Data entries:
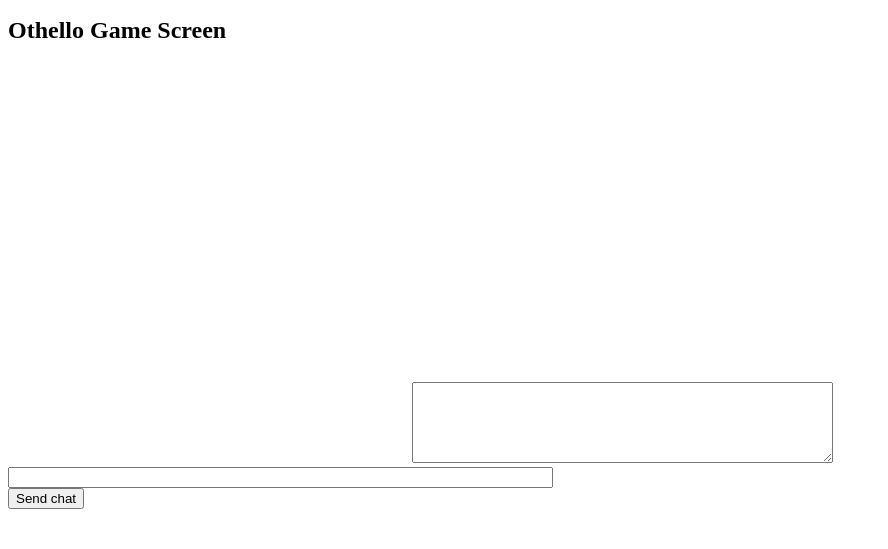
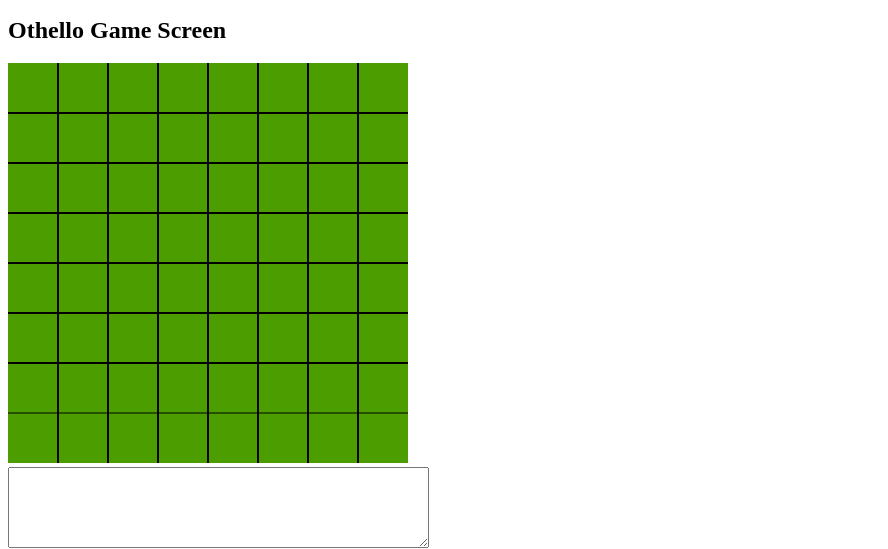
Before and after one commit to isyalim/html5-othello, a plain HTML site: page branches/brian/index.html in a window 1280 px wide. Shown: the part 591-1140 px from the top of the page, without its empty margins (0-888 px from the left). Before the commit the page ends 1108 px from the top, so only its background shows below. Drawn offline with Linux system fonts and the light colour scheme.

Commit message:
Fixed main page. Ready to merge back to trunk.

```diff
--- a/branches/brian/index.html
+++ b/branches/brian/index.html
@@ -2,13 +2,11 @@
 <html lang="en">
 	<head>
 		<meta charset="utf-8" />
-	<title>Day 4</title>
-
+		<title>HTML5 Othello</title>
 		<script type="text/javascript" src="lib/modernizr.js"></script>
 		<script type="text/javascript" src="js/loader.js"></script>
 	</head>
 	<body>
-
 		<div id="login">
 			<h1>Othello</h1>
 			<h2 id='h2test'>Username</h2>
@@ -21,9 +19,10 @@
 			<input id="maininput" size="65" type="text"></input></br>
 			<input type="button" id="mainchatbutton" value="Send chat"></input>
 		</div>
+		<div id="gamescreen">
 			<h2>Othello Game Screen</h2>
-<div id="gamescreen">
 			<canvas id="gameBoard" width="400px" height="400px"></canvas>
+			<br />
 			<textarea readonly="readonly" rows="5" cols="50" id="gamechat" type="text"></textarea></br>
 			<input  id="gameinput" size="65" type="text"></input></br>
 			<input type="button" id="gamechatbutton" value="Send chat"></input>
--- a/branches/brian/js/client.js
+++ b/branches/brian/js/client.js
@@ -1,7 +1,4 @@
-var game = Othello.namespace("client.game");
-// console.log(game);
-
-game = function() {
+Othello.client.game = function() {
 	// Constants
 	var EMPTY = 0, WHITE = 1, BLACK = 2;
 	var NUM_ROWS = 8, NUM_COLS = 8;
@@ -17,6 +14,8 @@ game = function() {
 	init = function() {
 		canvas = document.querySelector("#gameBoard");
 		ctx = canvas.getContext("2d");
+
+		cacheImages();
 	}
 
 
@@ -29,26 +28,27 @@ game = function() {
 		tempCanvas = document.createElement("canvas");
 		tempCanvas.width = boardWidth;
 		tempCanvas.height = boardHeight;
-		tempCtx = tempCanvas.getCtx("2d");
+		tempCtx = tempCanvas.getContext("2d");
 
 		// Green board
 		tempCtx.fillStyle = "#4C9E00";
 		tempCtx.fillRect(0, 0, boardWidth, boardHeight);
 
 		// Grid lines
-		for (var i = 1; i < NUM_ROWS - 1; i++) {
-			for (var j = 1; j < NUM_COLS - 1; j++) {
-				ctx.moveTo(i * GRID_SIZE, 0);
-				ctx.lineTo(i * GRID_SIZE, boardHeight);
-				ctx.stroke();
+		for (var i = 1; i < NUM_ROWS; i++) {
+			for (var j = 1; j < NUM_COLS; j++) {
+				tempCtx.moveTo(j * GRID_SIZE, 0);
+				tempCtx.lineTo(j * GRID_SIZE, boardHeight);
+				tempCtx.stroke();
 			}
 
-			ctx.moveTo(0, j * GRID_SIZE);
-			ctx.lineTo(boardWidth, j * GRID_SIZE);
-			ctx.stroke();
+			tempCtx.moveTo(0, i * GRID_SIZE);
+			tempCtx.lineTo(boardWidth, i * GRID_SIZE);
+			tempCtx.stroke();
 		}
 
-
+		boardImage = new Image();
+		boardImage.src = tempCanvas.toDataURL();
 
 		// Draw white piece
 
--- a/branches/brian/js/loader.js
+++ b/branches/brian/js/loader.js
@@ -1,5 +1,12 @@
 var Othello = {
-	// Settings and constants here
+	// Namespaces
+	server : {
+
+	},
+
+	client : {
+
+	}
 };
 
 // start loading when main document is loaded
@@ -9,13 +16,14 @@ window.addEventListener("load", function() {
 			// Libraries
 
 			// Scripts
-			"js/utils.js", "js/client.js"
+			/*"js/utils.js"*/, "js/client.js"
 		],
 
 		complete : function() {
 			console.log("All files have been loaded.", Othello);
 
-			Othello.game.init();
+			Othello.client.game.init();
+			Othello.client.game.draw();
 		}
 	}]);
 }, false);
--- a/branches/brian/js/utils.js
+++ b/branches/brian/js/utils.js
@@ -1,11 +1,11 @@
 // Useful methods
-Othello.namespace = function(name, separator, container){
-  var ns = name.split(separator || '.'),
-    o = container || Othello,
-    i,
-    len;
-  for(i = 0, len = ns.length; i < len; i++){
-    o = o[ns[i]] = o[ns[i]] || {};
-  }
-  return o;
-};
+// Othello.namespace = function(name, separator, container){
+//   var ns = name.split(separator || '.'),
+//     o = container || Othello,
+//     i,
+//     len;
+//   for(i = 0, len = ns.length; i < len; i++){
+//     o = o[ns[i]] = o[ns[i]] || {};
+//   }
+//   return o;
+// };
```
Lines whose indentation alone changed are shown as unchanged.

» **Your instructions**
Retype all the data exactly, please, without pictures.

» **Answer section**
Before and after one commit to isyalim/html5-othello, a plain HTML site: page branches/brian/index.html in a window 1280 px wide. Shown: the part 591-1140 px from the top of the page, without its empty margins (0-888 px from the left). Before the commit the page ends 1108 px from the top, so only its background shows below. Drawn offline with Linux system fonts and the light colour scheme.

Commit message:
Fixed main page. Ready to merge back to trunk.

```diff
--- a/branches/brian/index.html
+++ b/branches/brian/index.html
@@ -2,13 +2,11 @@
 <html lang="en">
 	<head>
 		<meta charset="utf-8" />
-	<title>Day 4</title>
-
+		<title>HTML5 Othello</title>
 		<script type="text/javascript" src="lib/modernizr.js"></script>
 		<script type="text/javascript" src="js/loader.js"></script>
 	</head>
 	<body>
-
 		<div id="login">
 			<h1>Othello</h1>
 			<h2 id='h2test'>Username</h2>
@@ -21,9 +19,10 @@
 			<input id="maininput" size="65" type="text"></input></br>
 			<input type="button" id="mainchatbutton" value="Send chat"></input>
 		</div>
+		<div id="gamescreen">
 			<h2>Othello Game Screen</h2>
-<div id="gamescreen">
 			<canvas id="gameBoard" width="400px" height="400px"></canvas>
+			<br />
 			<textarea readonly="readonly" rows="5" cols="50" id="gamechat" type="text"></textarea></br>
 			<input  id="gameinput" size="65" type="text"></input></br>
 			<input type="button" id="gamechatbutton" value="Send chat"></input>
--- a/branches/brian/js/client.js
+++ b/branches/brian/js/client.js
@@ -1,7 +1,4 @@
-var game = Othello.namespace("client.game");
-// console.log(game);
-
-game = function() {
+Othello.client.game = function() {
 	// Constants
 	var EMPTY = 0, WHITE = 1, BLACK = 2;
 	var NUM_ROWS = 8, NUM_COLS = 8;
@@ -17,6 +14,8 @@ game = function() {
 	init = function() {
 		canvas = document.querySelector("#gameBoard");
 		ctx = canvas.getContext("2d");
+
+		cacheImages();
 	}
 
 
@@ -29,26 +28,27 @@ game = function() {
 		tempCanvas = document.createElement("canvas");
 		tempCanvas.width = boardWidth;
 		tempCanvas.height = boardHeight;
-		tempCtx = tempCanvas.getCtx("2d");
+		tempCtx = tempCanvas.getContext("2d");
 
 		// Green board
 		tempCtx.fillStyle = "#4C9E00";
 		tempCtx.fillRect(0, 0, boardWidth, boardHeight);
 
 		// Grid lines
-		for (var i = 1; i < NUM_ROWS - 1; i++) {
-			for (var j = 1; j < NUM_COLS - 1; j++) {
-				ctx.moveTo(i * GRID_SIZE, 0);
-				ctx.lineTo(i * GRID_SIZE, boardHeight);
-				ctx.stroke();
+		for (var i = 1; i < NUM_ROWS; i++) {
+			for (var j = 1; j < NUM_COLS; j++) {
+				tempCtx.moveTo(j * GRID_SIZE, 0);
+				tempCtx.lineTo(j * GRID_SIZE, boardHeight);
+				tempCtx.stroke();
 			}
 
-			ctx.moveTo(0, j * GRID_SIZE);
-			ctx.lineTo(boardWidth, j * GRID_SIZE);
-			ctx.stroke();
+			tempCtx.moveTo(0, i * GRID_SIZE);
+			tempCtx.lineTo(boardWidth, i * GRID_SIZE);
+			tempCtx.stroke();
 		}
 
-
+		boardImage = new Image();
+		boardImage.src = tempCanvas.toDataURL();
 
 		// Draw white piece
 
--- a/branches/brian/js/loader.js
+++ b/branches/brian/js/loader.js
@@ -1,5 +1,12 @@
 var Othello = {
-	// Settings and constants here
+	// Namespaces
+	server : {
+
+	},
+
+	client : {
+
+	}
 };
 
 // start loading when main document is loaded
@@ -9,13 +16,14 @@ window.addEventListener("load", function() {
 			// Libraries
 
 			// Scripts
-			"js/utils.js", "js/client.js"
+			/*"js/utils.js"*/, "js/client.js"
 		],
 
 		complete : function() {
 			console.log("All files have been loaded.", Othello);
 
-			Othello.game.init();
+			Othello.client.game.init();
+			Othello.client.game.draw();
 		}
 	}]);
 }, false);
--- a/branches/brian/js/utils.js
+++ b/branches/brian/js/utils.js
@@ -1,11 +1,11 @@
 // Useful methods
-Othello.namespace = function(name, separator, container){
-  var ns = name.split(separator || '.'),
-    o = container || Othello,
-    i,
-    len;
-  for(i = 0, len = ns.length; i < len; i++){
-    o = o[ns[i]] = o[ns[i]] || {};
-  }
-  return o;
-};
+// Othello.namespace = function(name, separator, container){
+//   var ns = name.split(separator || '.'),
+//     o = container || Othello,
+//     i,
+//     len;
+//   for(i = 0, len = ns.length; i < len; i++){
+//     o = o[ns[i]] = o[ns[i]] || {};
+//   }
+//   return o;
+// };
```
Lines whose indentation alone changed are shown as unchanged.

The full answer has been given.